Relative dating is used to arrange geological events, and the rocks they leave behind, in a sequence. The method of reading the order is called stratigraphy (layers of rock are called strata). Relative dating does not provide actual numerical dates for the rocks.
Next time you find a cliff or road cutting with lots of rock strata, try working out the age order using some simple principles:
- Sedimentary rocks are normally laid down in order, one on top of another. In a sequence, the oldest is at the bottom, the youngest is at the top. This is the principle of ‘superposition’.
- Most sedimentary rocks are laid down in flat (horizontal) layers, although these can later tilt and fold. This is the principle of ‘horizontality’.
- Layers of sedimentary rock extend sideways in the same order. A later event, such as a river cutting, may form a gap, but you can still connect the strata. This is the principle of ‘lateral continuity’.
Fossils and relative dating
Fossils are important for working out the relative ages of sedimentary rocks. Throughout the history of life, different organisms have appeared, flourished and become extinct. Many of these organisms have left their remains as fossils in sedimentary rocks. Geologists have studied the order in which fossils appeared and disappeared through time and rocks. This study is called biostratigraphy.
Fossils can help to match rocks of the same age, even when you find those rocks a long way apart. This matching process is called correlation, which has been an important process in constructing geological timescales.
Some fossils, called index fossils, are particularly useful in correlating rocks. For a fossil to be a good index fossil, it needs to have lived during one specific time period, be easy to identify and have been abundant and found in many places. For example, ammonites lived in the Mesozoic era. If you find ammonites in a rock in the South Island and also in a rock in the North Island, you can say that both rocks are Mesozoic. Different species of ammonites lived at different times within the Mesozoic, so identifying a fossil species can help narrow down when a rock was formed.
Correlation can involve matching an undated rock with a dated one at another location. Suppose you find a fossil at one place that cannot be dated using absolute methods. That fossil species may have been dated somewhere else, so you can match them and say that your fossil has a similar age. Some of the most useful fossils for dating purposes are very small ones. For example, microscopic dinoflagellates have been studied and dated in great detail around the world.
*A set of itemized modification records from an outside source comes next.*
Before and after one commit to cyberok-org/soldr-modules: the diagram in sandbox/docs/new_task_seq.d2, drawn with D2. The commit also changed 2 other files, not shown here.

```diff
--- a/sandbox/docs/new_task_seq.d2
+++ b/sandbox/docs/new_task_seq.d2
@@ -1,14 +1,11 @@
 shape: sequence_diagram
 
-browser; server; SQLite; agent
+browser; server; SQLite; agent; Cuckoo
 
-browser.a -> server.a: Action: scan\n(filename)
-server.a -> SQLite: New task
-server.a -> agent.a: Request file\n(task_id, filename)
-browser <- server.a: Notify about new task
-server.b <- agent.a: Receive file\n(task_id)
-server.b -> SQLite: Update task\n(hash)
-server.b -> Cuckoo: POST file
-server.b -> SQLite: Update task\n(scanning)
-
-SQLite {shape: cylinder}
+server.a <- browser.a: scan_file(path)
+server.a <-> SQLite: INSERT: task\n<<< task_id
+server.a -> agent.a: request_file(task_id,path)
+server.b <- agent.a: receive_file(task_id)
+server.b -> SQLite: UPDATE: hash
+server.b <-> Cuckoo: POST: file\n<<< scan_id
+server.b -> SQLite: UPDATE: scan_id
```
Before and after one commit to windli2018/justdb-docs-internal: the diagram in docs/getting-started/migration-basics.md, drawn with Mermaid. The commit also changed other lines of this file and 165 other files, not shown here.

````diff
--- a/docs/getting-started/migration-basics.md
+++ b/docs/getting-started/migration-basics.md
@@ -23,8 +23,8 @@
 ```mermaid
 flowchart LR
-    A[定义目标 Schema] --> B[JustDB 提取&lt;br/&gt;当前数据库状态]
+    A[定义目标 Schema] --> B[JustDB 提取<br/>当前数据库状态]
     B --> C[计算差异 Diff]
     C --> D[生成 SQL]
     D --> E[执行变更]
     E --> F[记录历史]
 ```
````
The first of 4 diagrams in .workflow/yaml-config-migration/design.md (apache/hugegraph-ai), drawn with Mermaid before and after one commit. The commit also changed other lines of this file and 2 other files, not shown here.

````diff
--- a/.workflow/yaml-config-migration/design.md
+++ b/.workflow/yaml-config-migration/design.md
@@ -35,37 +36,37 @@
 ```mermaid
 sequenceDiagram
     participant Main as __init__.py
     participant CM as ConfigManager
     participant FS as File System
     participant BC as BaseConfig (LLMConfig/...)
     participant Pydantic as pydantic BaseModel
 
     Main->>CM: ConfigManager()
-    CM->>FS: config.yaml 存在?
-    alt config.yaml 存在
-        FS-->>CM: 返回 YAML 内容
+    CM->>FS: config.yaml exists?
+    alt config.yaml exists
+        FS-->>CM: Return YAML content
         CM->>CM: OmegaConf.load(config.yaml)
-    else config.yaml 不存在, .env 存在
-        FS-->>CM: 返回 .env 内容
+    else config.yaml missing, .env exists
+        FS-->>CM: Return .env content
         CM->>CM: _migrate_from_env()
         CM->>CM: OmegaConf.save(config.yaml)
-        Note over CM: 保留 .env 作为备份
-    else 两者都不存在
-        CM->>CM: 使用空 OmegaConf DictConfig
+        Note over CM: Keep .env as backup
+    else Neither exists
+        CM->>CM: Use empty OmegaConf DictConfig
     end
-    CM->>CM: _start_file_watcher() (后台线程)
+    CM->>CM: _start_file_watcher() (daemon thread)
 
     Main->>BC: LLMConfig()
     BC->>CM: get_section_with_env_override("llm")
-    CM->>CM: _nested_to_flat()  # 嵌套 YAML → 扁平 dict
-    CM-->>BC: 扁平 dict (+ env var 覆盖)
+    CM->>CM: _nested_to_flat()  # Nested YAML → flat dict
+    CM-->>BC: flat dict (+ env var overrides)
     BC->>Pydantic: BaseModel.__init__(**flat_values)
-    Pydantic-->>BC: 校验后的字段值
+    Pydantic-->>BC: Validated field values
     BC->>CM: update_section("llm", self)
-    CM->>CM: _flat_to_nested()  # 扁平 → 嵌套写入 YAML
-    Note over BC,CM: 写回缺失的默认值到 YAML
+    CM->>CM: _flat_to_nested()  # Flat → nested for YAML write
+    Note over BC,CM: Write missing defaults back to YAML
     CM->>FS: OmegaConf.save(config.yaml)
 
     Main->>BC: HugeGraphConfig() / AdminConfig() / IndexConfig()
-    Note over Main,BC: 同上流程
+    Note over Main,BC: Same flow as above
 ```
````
Correlation with them has helped geologists, such as Professor James Crampton, date many New Zealand rocks, including those containing dinosaurs.
Bring relative dating principles to life with the activity Rock layers and relative dating. Students begin by observing a photograph and a diagram of rock layers near Whanganui, watch an animation about how the layers were formed, then use an interactive labelling diagram to work out the order in which the rocks were created. The activity offers literacy opportunities as well as practice using the science capability 'Interpret representations'.